As a relative newcomer to the social housing sector, with a combination of property, data and technology experience, it would be easy to look in and reflect on digital and data maturity levels, as well as the embryonic nature of integrated technology adoption.  In fact, it’s usually the first topic of conversation when I’m out and about with landlords and sector leaders, typically starting with “How do you think the sector measures up in the digital and tech space?”.

You might think that a discussion about how the sector ‘measures up’ is wholly appropriate for the CEO of Housemark, but I want to go way beyond that.  My whole career has been characterised by asking what and why? What do customers want and what do they need to deliver their strategy, how do they tackle challenges and why do some of those challenges exist?

Having worked in fast paced, consumer-facing businesses, I know that if customers don’t get what they want or need, they won’t want to work with you.  It’s the same for housing – if landlords shoe in shiny technology solutions, force digital channel shifts and embark on over engineered transformation programmes, it won’t work.

You’d have to go a long way to find a tougher operating environment than the one currently facing the housing sector – having to do more with less income from rents, against a backdrop of supply chain issues combined with escalating cost of living and labour costs. And that is without the political, regulatory, and environmental change that is being managed in business plans.  Capacity is squeezed, resilience is tested, and all of this is set against increased public reputation scrutiny and judgement of the sector.

What I want to do is help – it’s why I took on the leadership role at Housemark.  This is a great sector that has tremendous energy, ability to adapt and an ingrained commitment to improving the lives of residents and the communities in which they live.  In the event you are worried the ‘newbie’ is going to make some overly simplistic assumptions about what is wrong and how it can be fixed, rest assured I’m not.  I know that the challenges in housing are much deeper than data, technology and digital transformation, and the narrative on this is well publicised.  But what I am going to do is use my experience to ensure that Housemark develop and deliver products and services that help landlords do more for less, tackle the unprecedented, multi-dimensional challenges they face and make sure that everything we do is grounded in the sector’s needs.

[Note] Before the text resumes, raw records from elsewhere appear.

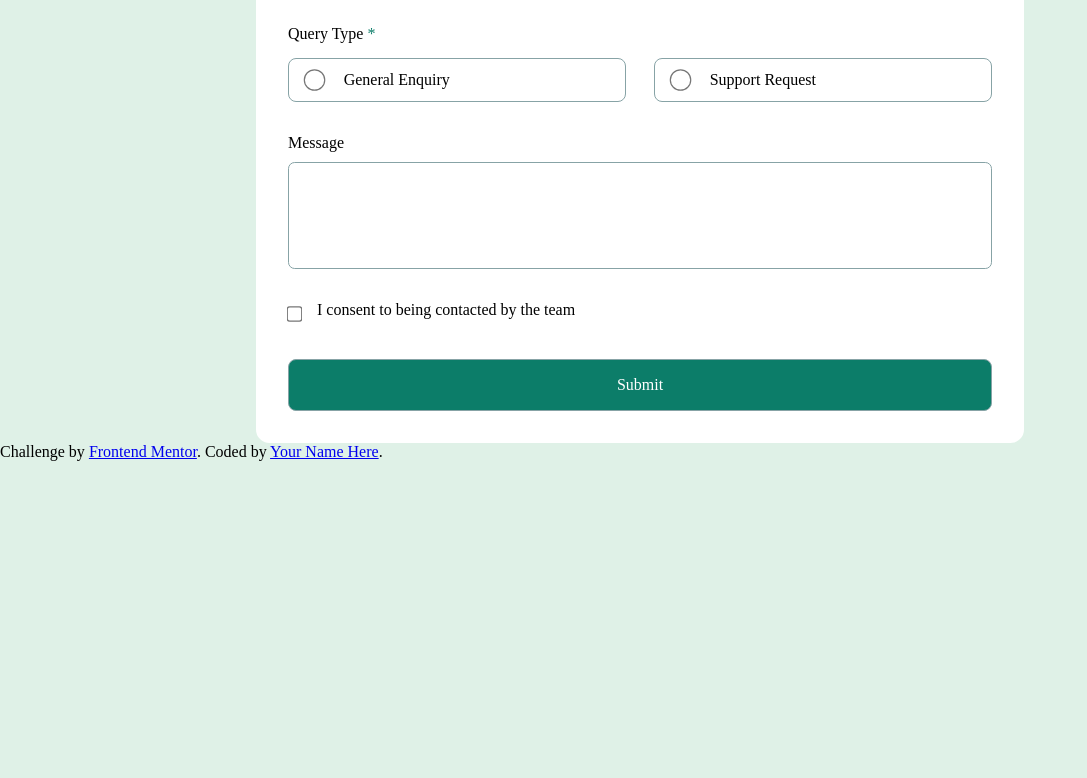
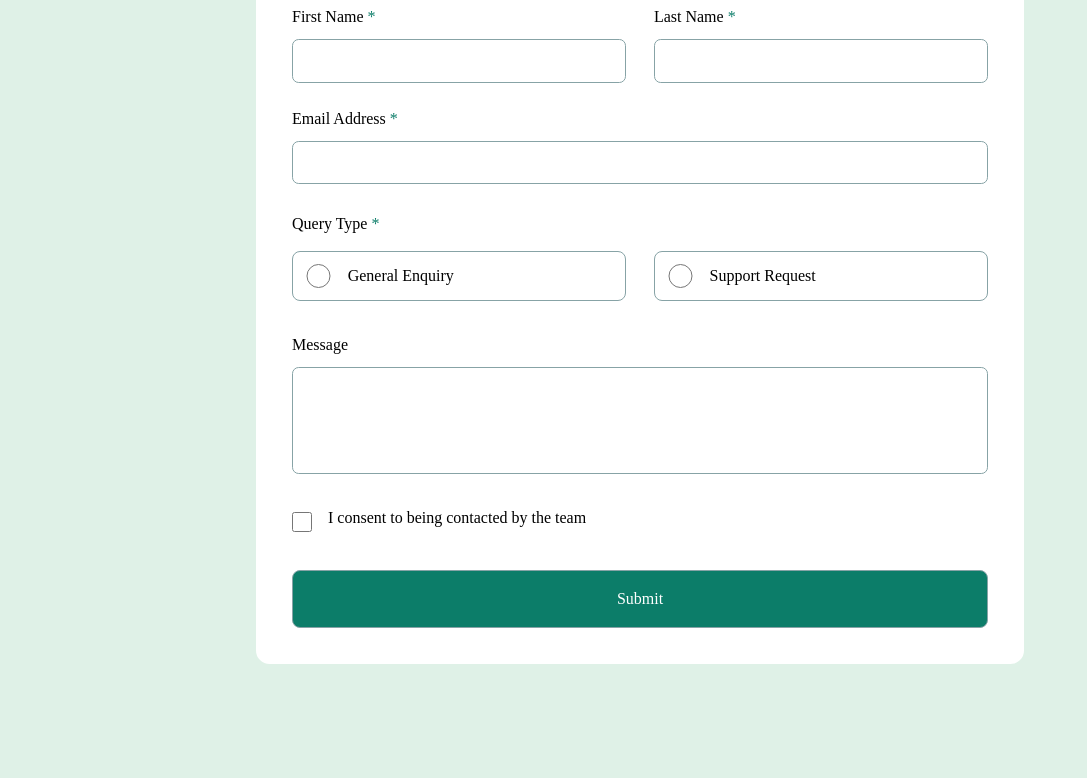
Before and after one commit to uzondu9/Frontend-Mentor-Contact-form, a plain HTML site: page index.html in a window 1280 px wide. Shown: the part 271-1049 px from the top of the page, without its empty margins (0-1087 px from the left). Before the commit the page ends 800 px from the top, so only its background shows below. Drawn offline with nearby package versions, Linux system fonts and the light colour scheme; files that its build step writes are made by us from their sources; a web font is replaced by a local one.

Commit message:
Final editions

```diff
--- a/index.html
+++ b/index.html
@@ -19,7 +19,7 @@
     <p id="successMessage">Thanks for completing the form. We'll be in touch soon!</p>
   </div>
 
-  <div class="form-cont">
+  <div class="form-cont" id="form-cont">
     <h1>Contact Us</h1>
     <form action="#" class="form">
       <div class="persona">
@@ -62,16 +62,13 @@
       <div class="consent-box">
         <input type="checkbox" name="checkbox" class="query-input" id="checkbox">
         <p class="text">I consent to being contacted by the team</p>
-        <p class="error text" id="errorText6">To submit this form, please consent to being contacted</p>
       </div>
+      <p class="error text" id="errorText6">To submit this form, please consent to being contacted</p>
 
       <div class="button"><a href="#" id="submit">Submit</a></div>
     </form>
-   </div>
-  <div class="attribution">
-    Challenge by <a href="https://www.frontendmentor.io?ref=challenge">Frontend Mentor</a>.
-    Coded by <a href="#">Your Name Here</a>.
   </div>
+
 
   <script src="main.js"></script>
 </body>
--- a/main.js
+++ b/main.js
@@ -164,3 +164,5 @@ submit.addEventListener('click', (x)=> {
     x.preventDefault();
     sendMessage();
 });
+
+//Attribution
--- a/sass/_config.scss
+++ b/sass/_config.scss
@@ -5,6 +5,12 @@ $white: hsl(0, 0%, 100%);
 $medium-grey: hsl(186, 15%, 59%);
 $dark-grey: hsl(187, 24%, 22%);
 
-@mixin width($width-property1){
+@mixin width($width-property1) {
     width: $width-property1;
 }
+
+%input-slide {
+    padding: 1em;
+    border: 1px solid $medium-grey;
+    border-radius: 0.5em;
+}
--- a/sass/_utils.scss
+++ b/sass/_utils.scss
@@ -1,50 +1,43 @@
 //global rulesets
-@font-face {
-    font-family: Karla;
-    src: url(/assets/fonts/Karla-VariableFont_wght.ttf);
-}
-
-%input-slide{
-    padding: 1em;
-    border: 1px solid $medium-grey;
-    border-radius: 0.5em;
-}
-
-.error{
+.error {
     color: $red;
     padding-top: 0.4em;
     display: none;
 }
 
-.star{
+.star {
     color: $green;
 }
 
 //success message widget
-#success{
+#success {
     width: 30%;
-    margin: 10% 35% auto;
+    margin: 6em 35% auto;
     padding: 20px;
     background-color: hsl(187, 24%, 22%);
     display: none;
     border-radius: 10px;
-    @media (max-width: 47em){
-            width: 70%;
-            margin: auto 15%;
+
+    @media (max-width: 47em) {
+        width: 70%;
+        margin: auto 15%;
     }
 }
 
-#success #textSuccess{
+#success #textSuccess {
     background: url(/assets/images/icon-success-check.svg) no-repeat top left;
-    padding: 0 0 10px 25px ;
+    padding: 0 0 10px 25px;
     font-weight: 600;
 }
 
-#success #successMessage{
+#success #successMessage {
     font-weight: 200;
 }
 
-#successMessage,#textSuccess{
-   color:hsl(0, 0%, 100%);
-   font-size: 14px;
+#successMessage,
+#textSuccess {
+    color: hsl(0, 0%, 100%);
+    font-size: 14px;
 }
+
+//attribution footer
--- a/sass/styles.scss
+++ b/sass/styles.scss
@@ -2,155 +2,179 @@
 @import 'utils';
 
 //presets
-*{
+* {
     box-sizing: border-box;
     padding: 0;
     margin: 0;
+    transition: 1s;
 }
 
-body{
+@font-face {
+    font-family: Karla;
+    src: url(/assets/fonts/Karla-VariableFont_wght.ttf);
+}
+
+body {
     background-color: $light-green;
     font-family: Karla;
     font-size: 16px;
-    transition: 1s;
+    line-height: 1.5;
 }
 
-h1{
+h1 {
     color: $dark-grey;
     padding-bottom: 1em;
 }
 
-input.name:focus, .email:focus, textarea:focus,
-input.name:hover, .email:hover, textarea:hover{
+input.name:focus,
+.email:focus,
+textarea:focus,
+input.name:hover,
+.email:hover,
+textarea:hover {
     outline: 1px outset hsl(169, 82%, 27%);
     outline-width: 0.25px;
 }
 
-label{
+label {
     display: block;
     padding-bottom: 10px;
 }
 
 //page styling
-.form-cont{
+.form-cont {
     background-color: $white;
-    padding: 2em;
+    padding: 2.25em;
     border-radius: 0.85em;
     width: 60vw;
-    margin: auto 20vw;
+    margin: 10em 20vw;
 
     @media (max-width: 63em) {
         width: 90vw;
         margin: auto 5vw;
     }
-
-    @media (min-width: 84em) {
-        width: 50vw;
-        margin: auto 25vw;
-    }
-
 }
 
-.query-input, input#check-tick{
-    scale: 1.2;
-    accent-color:hsl(169, 82%, 27%);
+.query-input,
+input#check-tick {
+    width: 20px;
+    accent-color: hsl(169, 82%, 27%);
     cursor: pointer;
 }
 
-.persona{
+.persona {
     display: flex;
     flex-wrap: wrap;
 
-    input{ @include width(100%); }
+    input {
+        @include width(100%);
+    }
 
-    .firstNameBox{
+    .firstNameBox {
         flex-basis: 100%;
-        input{
+
+        input {
             @extend %input-slide;
         }
+
         @media (min-width: 48em) {
             flex-basis: 48%;
         }
     }
 
-    .lastNameBox{
+    .lastNameBox {
         flex-basis: 100%;
-        input{@extend %input-slide;}
+
+        input {
+            @extend %input-slide;
+        }
+
         @media (min-width: 48em) {
             flex-basis: 48%;
         }
     }
 
-    .emailBox{
+    .emailBox {
         flex-basis: 100%;
-        input{@extend %input-slide;}
+
+        input {
+            @extend %input-slide;
+        }
     }
 
     @media screen and (max-width: 47em) {
-        > :nth-child(n) + :nth-child(n){
+        > :nth-child(n)+ :nth-child(n) {
             margin-top: 1.25em;
         }
     }
 
 
     @media (min-width: 48em) {
-        > :nth-child(2n){
+        > :nth-child(2n) {
             margin-left: 4%;
         }
 
-        > :nth-child(3n){
+        > :nth-child(3n) {
             margin-top: 1.5em;
         }
     }
 }
 
-.queryBox{
+.queryBox {
     display: flex;
     flex-wrap: wrap;
     margin-top: 1.75em;
 
-    input{ @include width(2em); }
+    input {
+        @include width(2em);
+    }
 
-    label{padding-bottom: 15px;}
+    label {
+        padding-bottom: 15px;
+    }
 
-    #general-enquiry, #support-request{
+    #general-enquiry,
+    #support-request {
         display: flex;
         flex-basis: 100%;
         gap: 1em;
         @extend %input-slide;
         padding: 0.75em;
+
         @media (min-width: 48em) {
             flex-basis: 48%;
         }
     }
 
-    > label{
+    >label {
         flex-basis: 100%;
     }
 
     @media screen and (max-width: 47em) {
-        > :nth-child(2n) + :nth-child(n+3){
+        > :nth-child(2n)+ :nth-child(n+3) {
             margin-top: 1em;
         }
+
         margin: 1.25em auto -0.75em auto;
     }
 
     @media (min-width: 48em) {
-        > :nth-child(3n){
+        > :nth-child(3n) {
             margin-left: 4%;
         }
     }
 }
 
-.message-box{
+.message-box {
     display: flex;
     flex-direction: column;
     margin-top: 2em;
 
-    textarea{
+    textarea {
         @extend %input-slide;
         height: 8em;
         resize: none;
+
         @media screen and (max-width: 47em) {
             height: 14em;
         }
@@ -158,22 +182,33 @@ label{
 
 }
 
-.consent-box{
+.consent-box {
     margin-top: 2em;
     display: flex;
-    flex-wrap: wrap;
-   > p:not(:last-child) { padding-left: 1em; padding-bottom: 0.5em;}
+
+    >p {
+        padding-left: 1em;
+        padding-bottom: 0.5em;
+        height: fit-content;
+    }
 }
 
-.button{
+.button {
     margin-top: 2em;
     text-align: center;
-    a{
+
+    a {
         @extend %input-slide;
         background-color: $green;
         color: $white;
         text-decoration: none;
         display: flex;
         justify-content: center;
+        transition: 0.75s;
+        cursor: -webkit-grab;
+    }
+
+    a:hover {
+        background-color: hsl(187, 24%, 22%);
     }
 }
```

Here are my top 5 tips for making sure that data, digital and tech improvements deliver what you need.:

Understand your customers – their needs, preferences and expectations

Then actually capture that data systematically and use it to drive improvements and improve customer experience.

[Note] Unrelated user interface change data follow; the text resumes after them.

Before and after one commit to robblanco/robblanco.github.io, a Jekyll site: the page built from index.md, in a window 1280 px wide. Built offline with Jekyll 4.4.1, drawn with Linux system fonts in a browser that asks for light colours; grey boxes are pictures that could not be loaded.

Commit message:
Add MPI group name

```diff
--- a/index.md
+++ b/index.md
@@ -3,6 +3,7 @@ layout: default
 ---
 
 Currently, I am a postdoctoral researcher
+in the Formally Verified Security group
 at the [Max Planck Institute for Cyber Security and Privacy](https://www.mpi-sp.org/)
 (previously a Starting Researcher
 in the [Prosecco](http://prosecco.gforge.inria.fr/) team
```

Understand the context

Be clear about what problem you are trying to solve, and make sure you set any ambition within this.  I’ll certainly be doing that at Housemark, as I get out and about and talk to customers.

Get customers involved in product and service design

You might think you’ve found the best solution, but you need to work together with users of the service or product to understand their needs and gain ownership for its design.

Get match fit 

You can’t abdicate to the ‘techys’, you need to ensure that your programme or product is embedded in the business plan, that everyone is onboard across the organisation and that you have the skills, discipline, and routines to manage the change effectively

Go big or go home 

You’ve got to be brave with this type of change, and really make sure that customers, colleagues and suppliers are vested in making it work, recognising that you may need to pivot and adapt as implementation progresses

So how am I going to deliver?

I’ve already been busy talking to landlords and residents, and what is clear to me is that the plans we have, need accelerating.  Our new module for Photobook – the sectors only dedicated digital inspection tool on damp and mould – is needed now, so watch this space and you will hear more about this soon.

I’m particularly proud of the work we have been doing with residents and landlords on a new resident module of Photobook too, enabling residents to get involved in monitoring standards in neighbourhoods.

We are going to keep going with our core data and in particular our Monthly Pulse too, which has been aligned to building safety, ESG and TSM metrics. Customers have told us that this is valuable, particularly when it’s augmented with consultancy support to drive improvements, policy and regulatory alignment and compliance.

But most importantly, I’m going to be spending time out and about with landlords’ teams, getting to know the sector challenges first hand to inform the evolution of the Housemark offer. I’m excited about what we can achieve together, and I’m so pleased I joined this great sector, making a difference to the lives of residents and communities.


Rob Quayle

Housemark’s interim CEO